§ WORK TO COMPLETE: Your task is to tally the lines of the listing containing the word "docs" and report the figure alone.

§ INFORMATION:
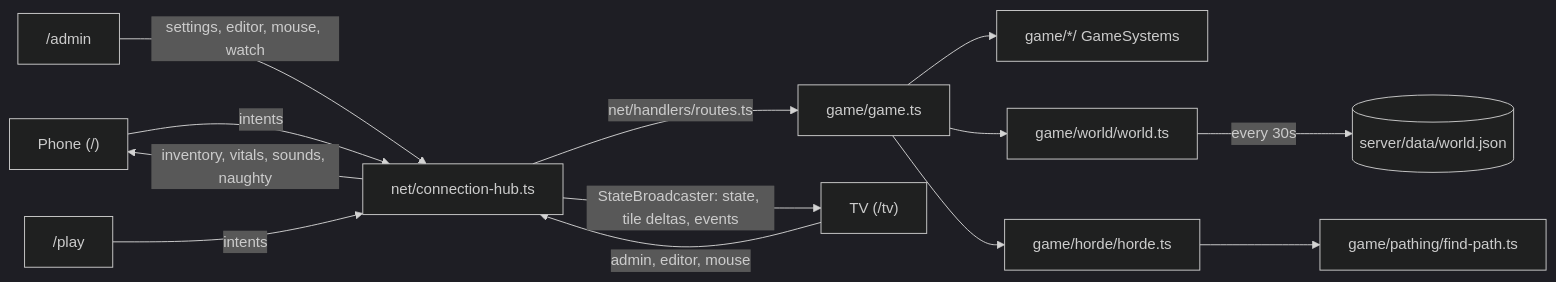
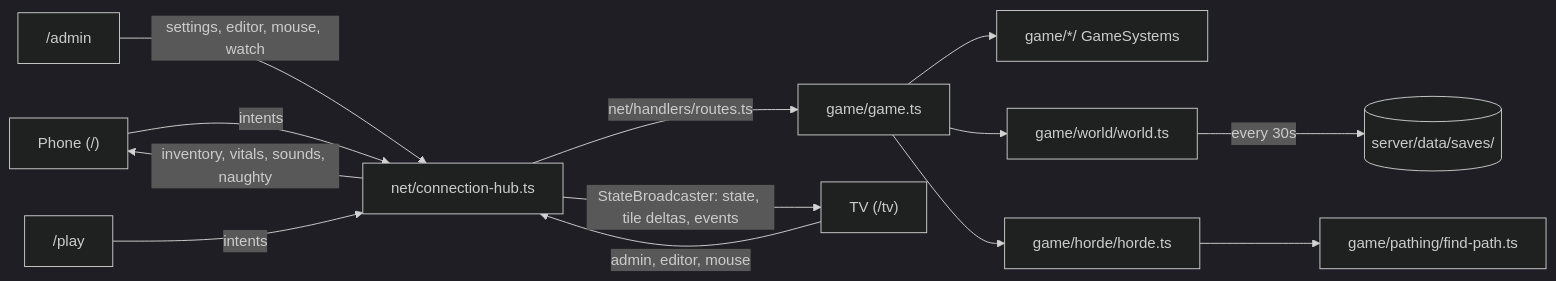
The second of 2 diagrams in docs/architecture.md (andyruwruw/grave-robbers), drawn with Mermaid (dark theme) before and after one commit. The commit also changed other lines of this file and 772 other files, not shown here.

````diff
--- a/docs/architecture.md
+++ b/docs/architecture.md
@@ -42,15 +42,15 @@
 ```mermaid
 flowchart LR
   Phone["Phone (/)"] -- intents --> Hub
   TV["TV (/tv)"] -- admin, editor, mouse --> Hub
   Admin["/admin"] -- settings, editor, mouse, watch --> Hub
   Play["/play"] -- intents --> Hub
   Hub[net/connection-hub.ts] -- "net/handlers/routes.ts" --> Game
   Game[game/game.ts] --> Systems[game/*/ GameSystems]
   Game --> World[game/world/world.ts]
   Game --> Horde[game/horde/horde.ts]
   Horde --> Pathing[game/pathing/find-path.ts]
   Hub -- "StateBroadcaster: state, tile deltas, events" --> TV
   Hub -- "inventory, vitals, sounds, naughty" --> Phone
-  World -- every 30s --> Save[(server/data/world.json)]
+  World -- every 30s --> Save[(server/data/saves/)]
 ```
````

§ RESULT: 3